Sure, Devin Hester ran the opening kickoff for a touchdown and Manning threw an early interception–indeed, for the first quarter it appeared that my prediction was going to come to pass–but the Colts adjusted, tightened up on defense, and made the plays when they needed them.
The Bears defense played well, but they were on the field too long. Their offense couldn’t deliver any long drives, and the Colts dominated the time of possession.
This allowed the Colts to pull away in the second half. While the game was numerically close until the Colts ran back an interception for a touchdown, it wasn’t that close.
Other than the two big plays–the Devin Hester kickoff return and the 52-yard run that set up their only offensive touchdown–the Bears had negligible offense. The Colts hurried Grossman, forced him out of the pocket, sacked him, caused fumbles, and just plain made him miserable.

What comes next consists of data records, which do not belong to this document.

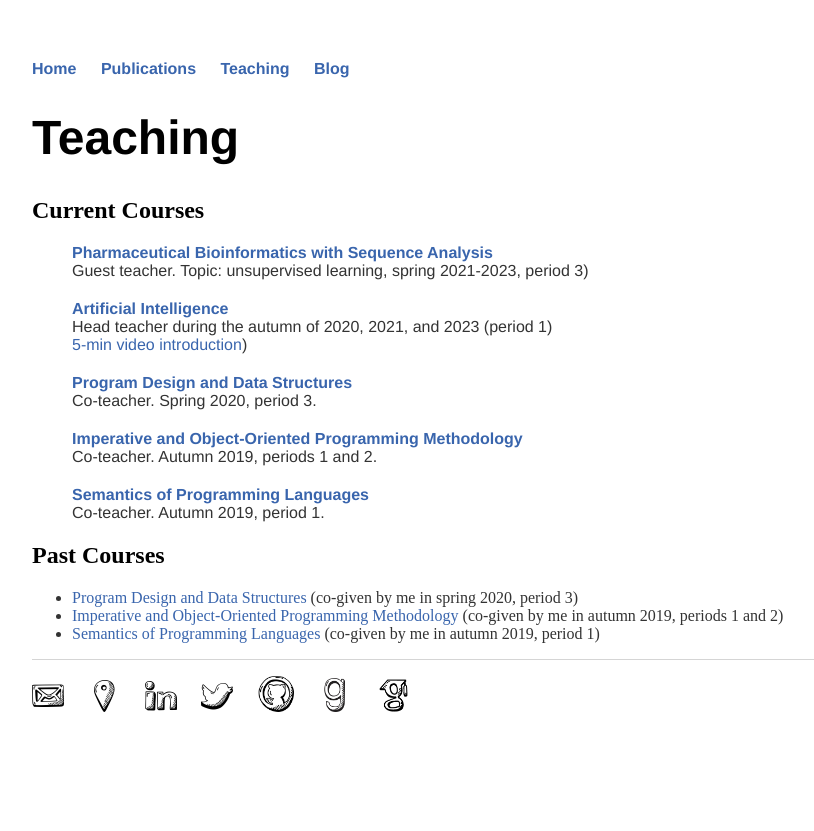
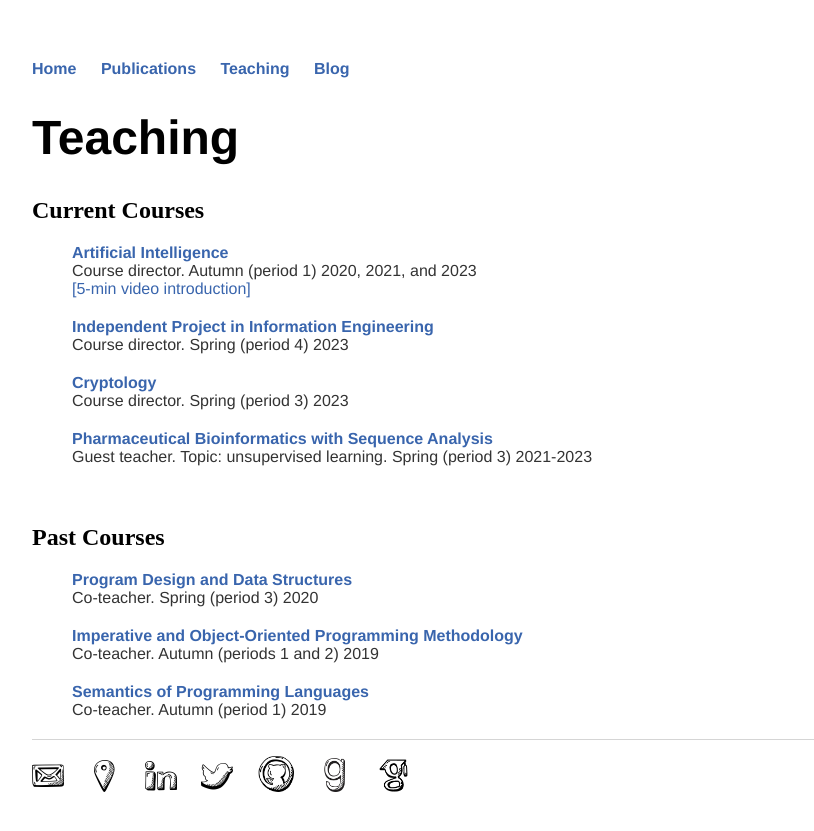
Before and after one commit to andreina-francisco/andreina-francisco.github.io, a Jekyll site: the page built from teaching/index.html, in a window 1280 px wide. Shown: the top 831 px of the page, without its empty margins (160-974 px from the left). Built offline with Jekyll 4.4.1, drawn with Linux system fonts in a browser that asks for light colours; nearby versions of some CDN libraries; a style sheet for code colours, icons or effects is not loaded.

Commit message:
Updating past courses

```diff
--- a/teaching/index.html
+++ b/teaching/index.html
@@ -8,52 +8,64 @@ title: Maria Andreina Francisco Rodriguez
   <h2> Current Courses </h2>
   <ul class="courselist">
     <li class="course @">
-    <span class="title"><a href="https://uu.se/en/admissions/freestanding-courses/course/?kKod=3FF276&typ=1">Pharmaceutical Bioinformatics with Sequence
-    Analysis</a></span></br>
-    <span class="note">Guest teacher. Topic: unsupervised learning, spring 2021-2023, period 3)</span>
-    </li>
-
-    <li class="course @">
     <span class="title"><a href="https://www.uu.se/en/admissions/master/selma/kursplan/?kKod=1DL340">Artificial
     Intelligence</a></span></br>
-    <span class="note"> Head teacher during the autumn of 2020, 2021,
-    and 2023 (period 1)</span></br>
+    <span class="note">Course director. Autumn (period 1) 2020, 2021,
+    and 2023 </span></br>
     <span class="note"><a
-    href="https://uppsala.instructuremedia.com/embed/e82f2537-9dcc-470d-a954-0f4c8208d606">5-min
-    video introduction</a>)</span>
+    href="https://uppsala.instructuremedia.com/embed/e82f2537-9dcc-470d-a954-0f4c8208d606">[5-min
+    video introduction]</a></span>
     </li>
 
     <li class="course @">
     <span class="title"><a
+    href="https://www.uu.se/en/admissions/master/selma/kursplan/?kKod=1DT350">Independent Project in Information Engineering</a></span></br>
+    <span class="note">Course director. Spring (period 4) 2023 </span>
+    </li>
+
+    <li class="course @">
+    <span class="title"><a
+    href="https://www.uu.se/en/admissions/master/selma/kursplan/?kKod=1DT075">Cryptology</a></span></br>
+    <span class="note">Course director. Spring (period 3) 2023 </span>
+    </li>
+
+    <li class="course @">
+    <span class="title"><a href="https://uu.se/en/admissions/freestanding-courses/course/?kKod=3FF276&typ=1">Pharmaceutical Bioinformatics with Sequence
+    Analysis</a></span></br>
+    <span class="note">Guest teacher. Topic: unsupervised learning. Spring (period 3) 2021-2023</span>
+    </li>
+
+
+  </ul>
+
+
+
+
+</br>
+
+
+
+  <h2> Past Courses </h2>
+  <ul class="courselist">
+    <li class="course @">
+    <span class="title"><a
     href="https://www.uu.se/en/admissions/master/selma/kursplan/?kKod=1DL201">Program
     Design and Data Structures</a></span></br>
-    <span class="note"> Co-teacher. Spring 2020, period 3. </span>
+    <span class="note"> Co-teacher. Spring (period 3) 2020 </span>
     </li>
 
     <li class="course @">
     <span class="title"><a
     href="https://www.uu.se/en/admissions/master/selma/kursplan/?kpid=38960&type=1">Imperative
     and Object-Oriented Programming Methodology</a></span></br>
-    <span class="note"> Co-teacher. Autumn 2019, periods 1 and 2. </span>
+    <span class="note"> Co-teacher. Autumn (periods 1 and 2) 2019 </span>
     </li>
 
     <li class="course @">
     <span class="title"><a href="https://www.uu.se/en/admissions/master/selma/kursplan/?kpid=39203&type=1">Semantics
     of Programming Languages</a></span></br>
-    <span class="note"> Co-teacher. Autumn 2019, period 1. </span>
+    <span class="note"> Co-teacher. Autumn (period 1) 2019 </span>
     </li>
-
-  </ul>
-
-
-
-  <h2> Past Courses </h2>
-  <ul>
-    <li><a href="https://www.uu.se/en/admissions/master/selma/kursplan/?kKod=1DL201">Program Design and Data Structures</a> (co-given by me in spring 2020, period 3)</li>
-
-    <li> <a href="https://www.uu.se/en/admissions/master/selma/kursplan/?kpid=38960&type=1">Imperative and Object-Oriented Programming Methodology</a> (co-given by me in autumn 2019, periods 1 and 2)</li>
-
-    <li><a href="https://www.uu.se/en/admissions/master/selma/kursplan/?kpid=39203&type=1">Semantics of Programming Languages</a> (co-given by me in autumn 2019, period 1)</li>
   </ul>
 
 
```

The Colts offense responded to the Bears defense by relying on short plays and ball control. Result: lots of first downs, huge time of possession, and a systematic wearing down of the Bears defense.
The final score was 29-17, but the Colts gave away 7 points: a fumbled extra point, a Vinateri miss from 32 yards, and a refusal to kick a chip shot field goal with less than 2 minutes in the 4th quarter.

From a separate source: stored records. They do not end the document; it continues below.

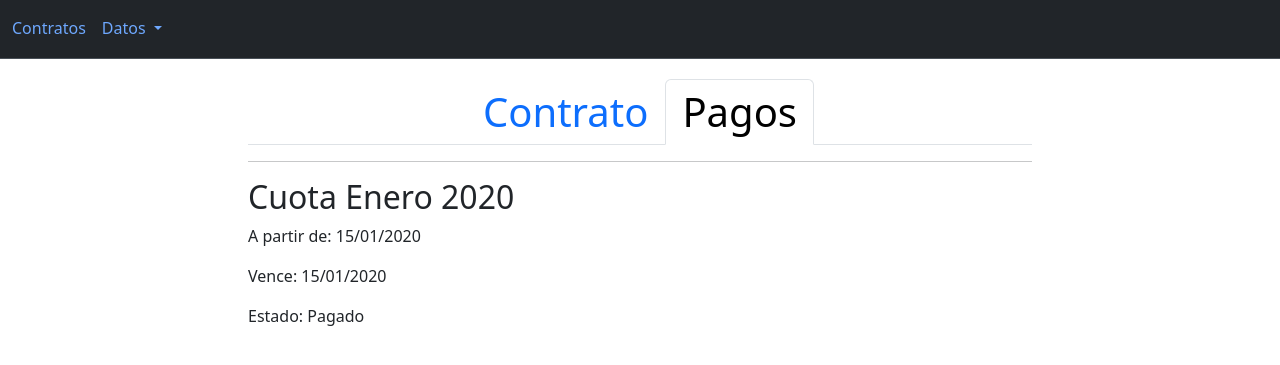
After one commit to 1Pampu/gestion-contratos, a Django app: page /path/1 in a window 1280 px wide. The commit adds this page. Shown: the top 365 px of the page. Run offline with Django 5.2, Linux system fonts and the light colour scheme; tables that the repository leaves empty hold one stand-in row (values such as "Sample post").

Commit message:
detalle pago

```diff
--- a/contratos/urls.py
+++ b/contratos/urls.py
@@ -13,4 +13,5 @@ urlpatterns = [
     path('archivados/', contratos_arhivados, name="contratos_archivados"),
     path('archivar/<int:id_contrato>/', alternar_archivado, name='archivar_contrato'),
     path('lista_pagos/<int:id_contrato>/', lista_pagos, name='lista_pagos'),
+    path('path/<id_pago>', pago, name='pago'),
 ]
--- a/contratos/views.py
+++ b/contratos/views.py
@@ -160,12 +160,21 @@ def nuevo_contrato_final(request):
     return render(request, 'contratos/nuevo_contrato/terminos.html', context)
 
 def lista_pagos(request, id_contrato):
-    contrato = Contrato.objects.get(pk = id_contrato)
-    pagos = Pago.objects.filter(contrato = contrato).order_by('desde')
+    pagos = Pago.objects.filter(contrato = id_contrato).order_by('desde')
 
     context = {
         'pagos': pagos,
         'nav_cp': 'p',
-        'contrato': contrato,
+        'contrato': pagos[0].contrato,
     }
     return render(request, 'contratos/lista_pagos.html', context)
+
+def pago(request, id_pago):
+    pago = Pago.objects.get(pk = id_pago)
+
+    context = {
+        'pago': pago,
+        'nav_cp': 'p',
+        'contrato': pago.contrato,
+    }
+    return render(request, 'contratos/resumen_pago.html', context)
--- a/templates/contratos/lista_pagos.html
+++ b/templates/contratos/lista_pagos.html
@@ -13,7 +13,7 @@
                     <h5 class="card-title">{{pago.desde|date:"N Y"}}</h5>
                     <p class="card-text mb-1">A partir de: {{pago.desde|date:"SHORT_DATE_FORMAT"}}</p>
                     <p class="card-text">Vence: {{pago.hasta|date:"SHORT_DATE_FORMAT"}}</p>
-                    <a href="#" class="btn btn-success">Ver Pago</a>
+                    <a href="{% url 'pago' id_pago=pago.id %}" class="btn btn-success">Ver Pago</a>
                   </div>
                 </div>
               </div>
@@ -21,5 +21,4 @@
         </div>
     </div>
 
-
 {% endblock main %}
--- /dev/null
+++ b/templates/contratos/resumen_pago.html
@@ -0,0 +1,13 @@
+{% extends "global/base.html" %}
+
+{% block main %}
+    <div  class="mx-auto p-2 mt-1" style="width: 800px;">
+        {% include "global/layouts/nav_contrato_pagos.html" %}
+        <hr>
+
+        <h2>Cuota {{pago.desde|date:"N Y"}}</h2>
+        <p>A partir de: {{pago.desde|date:"SHORT_DATE_FORMAT"}}</p>
+        <p>Vence: {{pago.hasta|date:"SHORT_DATE_FORMAT"}}</p>
+        <p>Estado: {% if pago.pago %}Pagado{% else %}No Pagado{% endif %}</p>
+    </div>
+{% endblock main %}
```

The Chicago offense managed only 10 points, only three more than the Indianapolis defense.
The victory was vindication for Peyton Manning and Tony Dungy. Manning will not go down among the ranks of Tarkenton, Marino, and Kelly as great quarterbacks who never won the Big Game.
Dungy had been criticized by many for being “soft”, not a top-flight coach. When Tampa Bay fired him, and brought in Jon Gruden–who delivered a Super Bowl–critics slammed Dungy for being an underperformer and Manning for being a choker. (Note: One could make the case that Gruden is overrated, given that he won the Super Bowl with the team that Dungy built, and has done nothing since that win).
Manning shed that label this year. The road to Miami included wins against Kansas City, the killer Baltimore defense, and New England. In beating the Ravens, the Patriots, and the Bears, Manning conquered three of the most physical defenses in the game.
As for Dungy? His much-maligned defense won 4 straight games against some top-notch running teams. The Bears offense never had a chance to breathe. He kept his team from self-destructing after those early setbacks, and the Colts were well in control by halftime.
Dungy may not go down as one of the great coaches in NFL history, but–for all his stoicism–I defy anyone to suggest that he has any less “piss and vinegar” than Mike Ditka. He absorbed a horrible loss–the suicide of his son–on top of every criticism from the naysayers, and still coached a great season.
When the Colts lost a few games near the end of the season, Dungy righted the ship.
When the Colts were down 21-3 against the Pats–and on the verge of an early blowout in Chicago–Manning found his bearings and delivered the plays when he needed them.
Dungy and Manning did exactly what champions do.